Edit difference data:

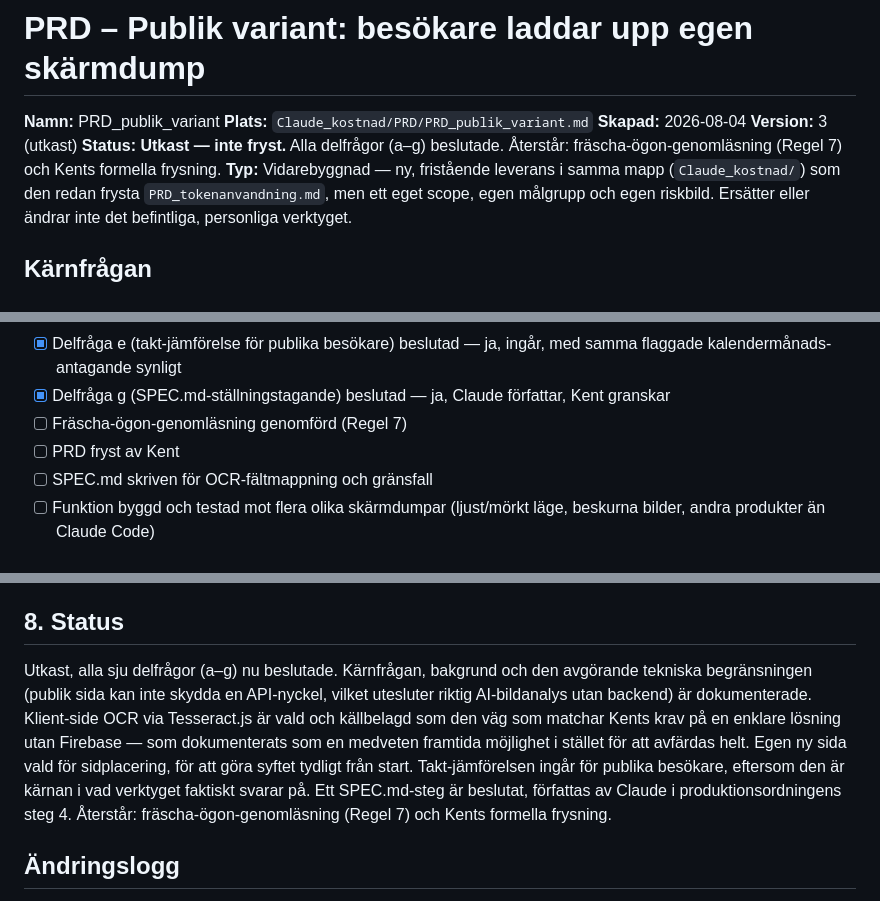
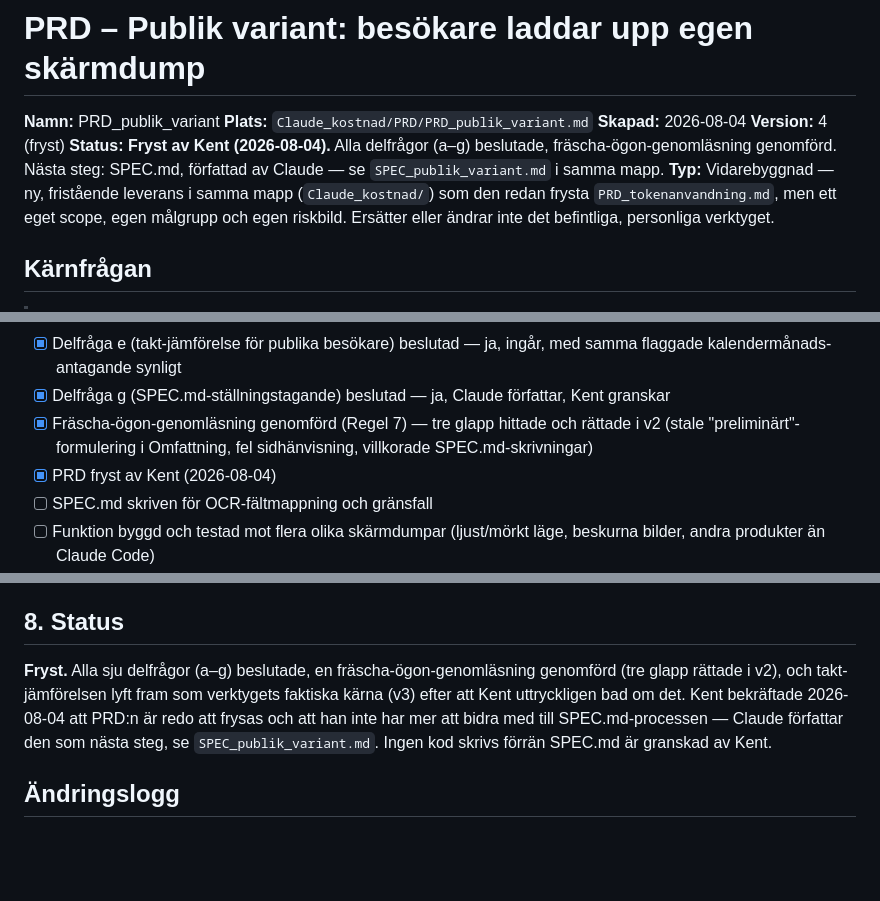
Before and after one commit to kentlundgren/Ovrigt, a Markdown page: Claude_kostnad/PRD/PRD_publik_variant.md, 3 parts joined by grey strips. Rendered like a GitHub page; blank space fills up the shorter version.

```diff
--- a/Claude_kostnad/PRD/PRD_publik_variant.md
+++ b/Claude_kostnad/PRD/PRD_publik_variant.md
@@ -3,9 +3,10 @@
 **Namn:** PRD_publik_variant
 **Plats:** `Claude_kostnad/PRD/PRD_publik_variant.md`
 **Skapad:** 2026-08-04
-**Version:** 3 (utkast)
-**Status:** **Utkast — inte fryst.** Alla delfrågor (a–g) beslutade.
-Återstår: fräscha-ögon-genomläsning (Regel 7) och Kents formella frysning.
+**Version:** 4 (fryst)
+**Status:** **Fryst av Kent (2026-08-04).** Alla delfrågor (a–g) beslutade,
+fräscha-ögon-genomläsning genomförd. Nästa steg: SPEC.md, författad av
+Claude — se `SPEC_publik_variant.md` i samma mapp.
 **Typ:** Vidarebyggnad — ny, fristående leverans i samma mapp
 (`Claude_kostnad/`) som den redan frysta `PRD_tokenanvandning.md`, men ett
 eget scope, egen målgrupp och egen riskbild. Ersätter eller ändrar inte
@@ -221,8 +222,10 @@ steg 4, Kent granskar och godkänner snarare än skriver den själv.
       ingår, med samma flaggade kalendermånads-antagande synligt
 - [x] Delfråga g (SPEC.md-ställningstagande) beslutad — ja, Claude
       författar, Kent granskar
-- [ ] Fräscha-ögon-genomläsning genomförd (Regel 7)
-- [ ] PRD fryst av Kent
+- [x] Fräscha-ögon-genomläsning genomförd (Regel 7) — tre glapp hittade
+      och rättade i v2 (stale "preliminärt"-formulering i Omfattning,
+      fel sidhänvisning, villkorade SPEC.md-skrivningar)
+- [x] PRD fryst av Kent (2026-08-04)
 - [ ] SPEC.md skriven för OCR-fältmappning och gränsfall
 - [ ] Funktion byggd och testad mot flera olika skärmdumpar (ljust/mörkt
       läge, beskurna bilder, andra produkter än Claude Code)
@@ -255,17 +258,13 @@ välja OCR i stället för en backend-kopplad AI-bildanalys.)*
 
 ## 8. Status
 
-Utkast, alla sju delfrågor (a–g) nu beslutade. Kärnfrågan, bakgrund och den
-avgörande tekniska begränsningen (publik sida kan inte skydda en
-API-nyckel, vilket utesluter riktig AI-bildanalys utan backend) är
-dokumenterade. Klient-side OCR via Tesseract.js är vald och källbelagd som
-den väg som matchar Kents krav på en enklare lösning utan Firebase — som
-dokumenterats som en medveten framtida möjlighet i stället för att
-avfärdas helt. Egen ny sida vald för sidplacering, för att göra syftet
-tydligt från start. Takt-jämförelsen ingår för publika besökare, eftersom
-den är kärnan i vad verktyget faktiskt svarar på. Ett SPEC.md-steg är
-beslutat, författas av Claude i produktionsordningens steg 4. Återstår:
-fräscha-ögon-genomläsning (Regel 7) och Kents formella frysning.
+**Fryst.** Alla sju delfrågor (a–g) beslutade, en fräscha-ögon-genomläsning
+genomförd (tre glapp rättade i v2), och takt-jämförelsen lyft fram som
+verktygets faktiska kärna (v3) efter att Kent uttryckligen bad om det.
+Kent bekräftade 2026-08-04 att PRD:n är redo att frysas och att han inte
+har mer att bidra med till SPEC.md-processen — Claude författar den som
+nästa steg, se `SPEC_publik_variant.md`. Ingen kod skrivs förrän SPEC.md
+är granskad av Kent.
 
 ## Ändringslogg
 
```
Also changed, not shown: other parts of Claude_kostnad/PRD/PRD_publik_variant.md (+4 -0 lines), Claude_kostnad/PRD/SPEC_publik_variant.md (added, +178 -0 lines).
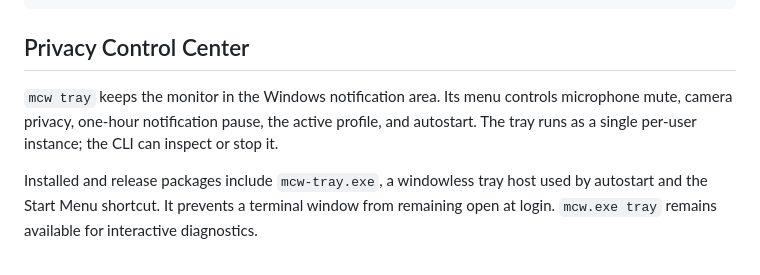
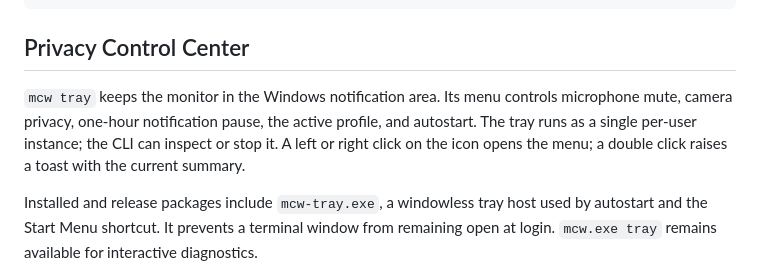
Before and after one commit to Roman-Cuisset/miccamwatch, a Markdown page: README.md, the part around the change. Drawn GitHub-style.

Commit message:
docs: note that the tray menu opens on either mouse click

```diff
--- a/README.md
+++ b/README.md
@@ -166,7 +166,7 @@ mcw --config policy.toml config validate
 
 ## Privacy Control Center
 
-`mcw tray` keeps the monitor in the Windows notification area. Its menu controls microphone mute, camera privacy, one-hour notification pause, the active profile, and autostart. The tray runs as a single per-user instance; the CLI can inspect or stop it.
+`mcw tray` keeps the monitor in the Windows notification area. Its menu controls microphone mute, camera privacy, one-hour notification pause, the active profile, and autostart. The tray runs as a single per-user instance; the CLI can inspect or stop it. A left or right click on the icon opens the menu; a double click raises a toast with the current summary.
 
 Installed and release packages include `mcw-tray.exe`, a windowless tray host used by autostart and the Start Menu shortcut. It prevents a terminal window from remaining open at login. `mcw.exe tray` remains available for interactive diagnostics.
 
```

The task => In the entries above, find each line with the string "genomförd" and copy it.

Written solution =>
+fräscha-ögon-genomläsning genomförd. Nästa steg: SPEC.md, författad av
-- [ ] Fräscha-ögon-genomläsning genomförd (Regel 7)
+- [x] Fräscha-ögon-genomläsning genomförd (Regel 7) — tre glapp hittade
+genomförd (tre glapp rättade i v2), och takt-jämförelsen lyft fram som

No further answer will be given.